British bank Barclays announced on Wednesday that it has agreed to pay a total fine of 1.533 billion pounds (or $2.4 billion) to British and American regulators for the manipulation of foreign exchange and currency.
Barclays will pay $710 million to the US Department of Justice (DOJ), followed by the New York State Department of Financial Services ($485 million), the US Commodity Futures Trading Commission ($400 million), the Board of Governors of the Federal Reserve System ($342 million) and the British Financial Conduct Authority ($284 million).
"This is the largest financial penalty ever imposed by the Financial Conduct Authority (FCA), or its predecessor the Financial Services Authority (FSA)," Xinhua quoted FCA as saying.
Besides, three other banks -- JPMorgan, Barclays, Citigroup and RBS -- have agreed to plead guilty to US criminal charges, according to DOJ. The fifth bank, UBS, will plead guilty to rigging benchmark interest rates.
Barclays was fined the most, as it did not join other banks in November to settle investigations by Britain, the US and Swiss regulators.
The five world's largest banks will pay fines totalling $5.7 billion for charges including manipulating the foreign exchange market.
Georgina Philippou, the FCA's acting director of enforcement and market oversight, said: "Instead of addressing the obvious risks associated with its business Barclays allowed a culture to develop which put the firm's interests ahead of those of its clients and which undermined the reputation and integrity of the UK financial system."
The US Attorney General Loretta Lynch said that starting as early as December 2007, currency traders at several multinational banks formed a group dubbed "the Cartel".
For more than five years, traders in "the Cartel" used a private electronic chatroom to manipulate the spot market's exchange rate between euros and dollars using coded language to conceal their collusion, said Lynch.

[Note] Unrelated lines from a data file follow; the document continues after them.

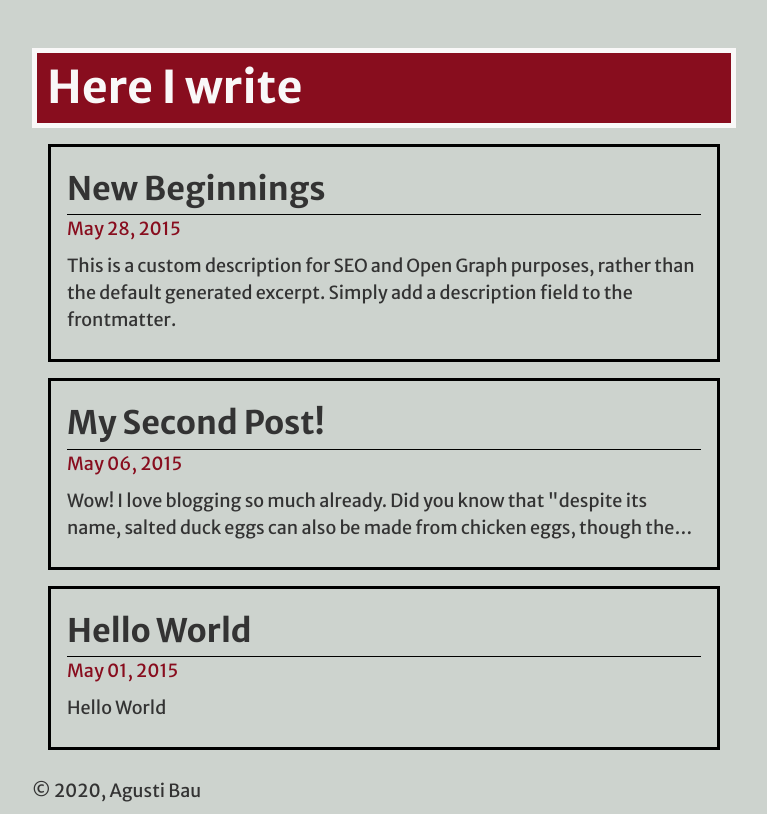
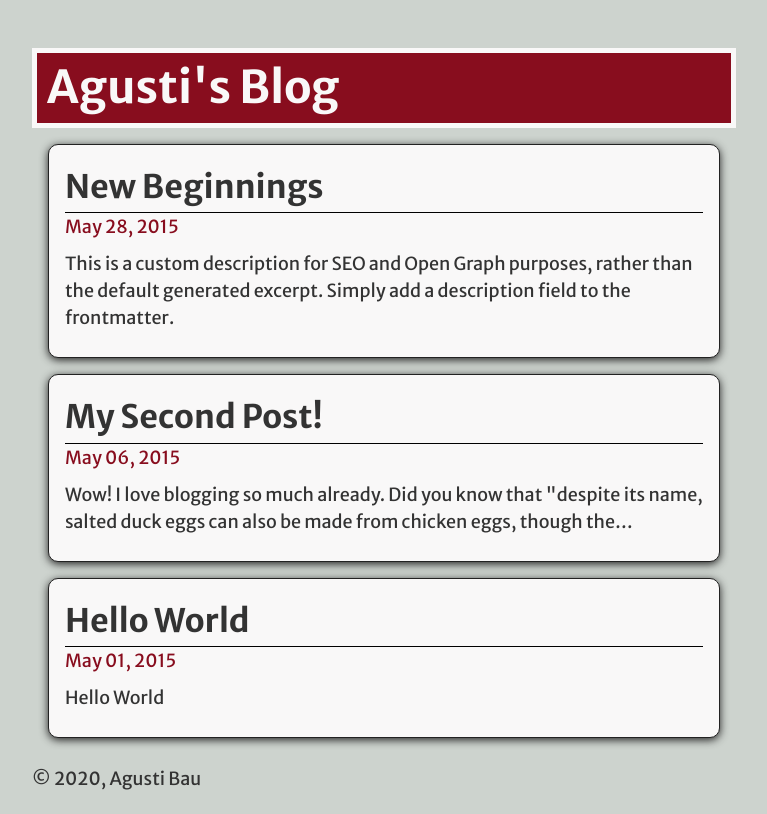
Before and after one commit to agsti/personal_site, a Gatsby site: page /blog in a window 1280 px wide. Shown: the whole page, without its empty margins (256-1023 px from the left). Built offline with nearby package versions, Linux system fonts and the light colour scheme; Gatsby itself is replaced by a stand-in of ours; some packages are replaced by stand-ins of ours.

Commit message:
some more styling

```diff
--- a/gatsby-config.js
+++ b/gatsby-config.js
@@ -1,6 +1,6 @@
 module.exports = {
   siteMetadata: {
-    title: `Here I write`,
+    title: `Agusti\'s Blog`,
     author: {
       name: `Agusti Bau`,
       summary: `Bending software for fun and for a living`,
--- a/src/css/blog.scss
+++ b/src/css/blog.scss
@@ -33,9 +33,17 @@ header > h3 {
 }
 
 .post-item {
-    border: 3px black solid;
+    border: 1px $dark solid;
     margin: 1rem;
     padding: 1rem;
+    border-radius: 10px;
+    background-color: $white-1;
+    box-shadow: 0 2px 8px 0 $dark;
+    transition: 0.3s;
+}
+
+.post-item:hover {
+    box-shadow: 0 4px 16px 0 $dark;
 }
 
 ul, ol {
--- a/src/css/index.scss
+++ b/src/css/index.scss
@@ -22,7 +22,7 @@
 }
 
 .greeter-box:hover {
-    box-shadow: 0 0 500px 500px $white-1;
+    box-shadow: 0 0 300px 300px $white-1;
     background-color :$white-1;
 
 }
```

Their actions harmed "countless consumers, investors and institutions around the world", she said.